Andrea Rhodes, who runs Sunset Rock Farm in Lebanon with her daughter, sees similar advantages for women farmers. “Women are naturally more nurturing and more focused on providing food,” she said.
Rhodes, 44, and her 22-year-old daughter, Rachel Coro, milk 15 goats two times a day — at 6 a.m. and 6 p.m. — to produce fresh goat milk, yogurt, cheese and soap on the 52-acre farm, which also includes horses, chickens and dogs.
Growing up in a suburb of Hartford, Conn., Rhodes was introduced to farming on her grandparents’ hobby farm and during visits to 4-H fairs. Relocating to the Upper Valley in 1995, she learned about goat farming from Cathy Mabie of Roeburn Farm in Lebanon, and Jean Hurlburt of Hi-Land Farm in Cornish Flats. Off the farm, she works as a per diem nurse at Alice Peck Day Memorial Hospital.
Her daughter, who participated in 4-H and other agriculture activities as a child, now does the accounting and website work for the farm. She attends the Community College of Vermont in pursuit of a STEM degree.
The two now are building a barn so they no longer will have to nurture baby goats in their living room and line them up for milking in the garage. They plan to store hay in the top floor of the barn they designed, where construction workers are building milking stations and a refrigerator room. The only time they felt singled out as women, Rhodes said, was when the men building the barn turned to her husband to ask questions about the construction, even though she was the one who designed it, with help from the Cooperative Extension service at the University of New Hampshire.
All of the women farmers I interviewed seemed to be particularly good at accessing resources, either on the Internet or through nonprofit organizations, state offices or university extension services. And, more and more, the people behind the desks there are women, said Suzanne Long of Luna Bleu Farm in South Royalton — so here in New Hampshire and Vermont, women are helping women break through the “grass ceiling.”
Long, 54, always had dreamed of being a farmer but also took an academic path. She studied at Dartmouth College and volunteered at farms in the U.S., Central America and Kenya before returning to the Upper Valley, where she worked for Jake Guest at Killdeer Farm in Norwich and Tim Sanford in South Stafford.
She and Sanford married and bought a 43-acre farm in South Royalton, where they raise organic vegetables, including salad greens, carrots and garlic, along with cows, pigs and poultry. This fall’s projects include building a greenhouse and making cider from their apples — about 150 gallons is the goal.
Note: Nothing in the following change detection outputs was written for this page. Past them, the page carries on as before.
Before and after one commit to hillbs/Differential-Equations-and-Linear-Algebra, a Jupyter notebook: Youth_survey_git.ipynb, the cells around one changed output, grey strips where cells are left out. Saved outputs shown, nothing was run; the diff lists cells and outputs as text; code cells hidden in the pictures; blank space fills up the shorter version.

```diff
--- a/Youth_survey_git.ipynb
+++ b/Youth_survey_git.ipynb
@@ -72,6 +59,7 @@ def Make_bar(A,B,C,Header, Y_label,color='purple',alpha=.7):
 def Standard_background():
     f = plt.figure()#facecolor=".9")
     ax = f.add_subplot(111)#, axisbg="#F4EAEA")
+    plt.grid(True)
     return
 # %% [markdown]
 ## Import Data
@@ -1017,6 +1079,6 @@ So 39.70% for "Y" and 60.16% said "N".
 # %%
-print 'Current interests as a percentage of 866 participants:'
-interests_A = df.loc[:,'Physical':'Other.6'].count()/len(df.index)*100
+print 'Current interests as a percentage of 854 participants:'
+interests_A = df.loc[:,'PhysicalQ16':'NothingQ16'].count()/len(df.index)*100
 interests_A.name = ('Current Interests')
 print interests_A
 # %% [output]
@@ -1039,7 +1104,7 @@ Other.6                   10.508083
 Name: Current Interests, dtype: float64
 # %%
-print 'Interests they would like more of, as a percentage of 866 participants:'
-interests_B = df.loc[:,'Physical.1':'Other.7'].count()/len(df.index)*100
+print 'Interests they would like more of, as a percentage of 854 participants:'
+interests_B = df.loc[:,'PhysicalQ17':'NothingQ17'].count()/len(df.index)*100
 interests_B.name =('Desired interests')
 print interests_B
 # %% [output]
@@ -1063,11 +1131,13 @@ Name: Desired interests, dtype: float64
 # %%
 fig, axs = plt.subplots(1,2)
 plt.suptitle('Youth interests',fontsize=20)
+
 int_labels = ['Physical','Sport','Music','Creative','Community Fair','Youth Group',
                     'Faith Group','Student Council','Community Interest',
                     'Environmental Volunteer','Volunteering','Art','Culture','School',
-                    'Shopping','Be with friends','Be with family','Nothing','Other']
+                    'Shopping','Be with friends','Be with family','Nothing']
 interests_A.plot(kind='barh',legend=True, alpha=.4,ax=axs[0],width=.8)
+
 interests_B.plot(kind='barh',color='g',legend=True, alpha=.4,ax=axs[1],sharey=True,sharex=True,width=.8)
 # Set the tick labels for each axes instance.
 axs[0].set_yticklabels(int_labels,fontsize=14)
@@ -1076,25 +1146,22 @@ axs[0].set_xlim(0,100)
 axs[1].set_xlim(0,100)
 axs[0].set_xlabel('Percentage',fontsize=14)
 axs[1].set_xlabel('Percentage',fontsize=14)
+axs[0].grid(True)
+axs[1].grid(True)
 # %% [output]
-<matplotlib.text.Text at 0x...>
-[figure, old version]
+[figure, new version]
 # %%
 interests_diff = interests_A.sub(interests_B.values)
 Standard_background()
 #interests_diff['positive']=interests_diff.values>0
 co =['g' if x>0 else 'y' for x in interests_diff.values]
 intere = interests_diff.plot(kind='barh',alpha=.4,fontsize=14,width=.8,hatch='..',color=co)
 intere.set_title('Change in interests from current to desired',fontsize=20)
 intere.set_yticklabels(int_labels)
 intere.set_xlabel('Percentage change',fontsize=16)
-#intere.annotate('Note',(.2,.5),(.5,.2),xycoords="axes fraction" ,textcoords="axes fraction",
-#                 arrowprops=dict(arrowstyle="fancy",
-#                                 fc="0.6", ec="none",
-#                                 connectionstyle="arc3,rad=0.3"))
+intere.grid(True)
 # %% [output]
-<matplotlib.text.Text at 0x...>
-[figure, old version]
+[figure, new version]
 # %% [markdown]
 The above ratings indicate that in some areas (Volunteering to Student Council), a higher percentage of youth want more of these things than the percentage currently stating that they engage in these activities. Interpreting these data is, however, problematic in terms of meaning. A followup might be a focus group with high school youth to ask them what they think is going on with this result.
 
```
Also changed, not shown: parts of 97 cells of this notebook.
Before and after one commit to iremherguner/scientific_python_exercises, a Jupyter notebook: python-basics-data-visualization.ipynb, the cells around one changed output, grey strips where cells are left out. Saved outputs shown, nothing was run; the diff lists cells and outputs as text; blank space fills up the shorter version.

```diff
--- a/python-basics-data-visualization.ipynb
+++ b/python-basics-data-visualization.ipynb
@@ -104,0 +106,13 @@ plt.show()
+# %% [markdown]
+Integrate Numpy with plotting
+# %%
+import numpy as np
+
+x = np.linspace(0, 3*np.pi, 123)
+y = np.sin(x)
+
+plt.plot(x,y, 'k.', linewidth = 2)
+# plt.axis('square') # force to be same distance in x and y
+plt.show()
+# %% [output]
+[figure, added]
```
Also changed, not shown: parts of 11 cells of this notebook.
Long, who manages the laborers, marketing and the business side of the farm, said she enjoyed being able to look after her children when they were growing up on the farm. “I think the other great thing about farming and raising our kids here — (we were) always busy, but at least we were here and accessible to our kids. They learned a lot,” she said.
For Jennifer Haynes, of Crazy H Farm in Claremont, who grew up on her family’s farm and now specializes in crop and plant propagation, farming has many rewards.
“You can sleep at night,” said Haynes, 27. “Farming will give you back everything you put into it. It’s not easy but leaves you fulfilled. You can also watch people buy and enjoy your produce.”
Her raspberries were a high point of my meals this past summer!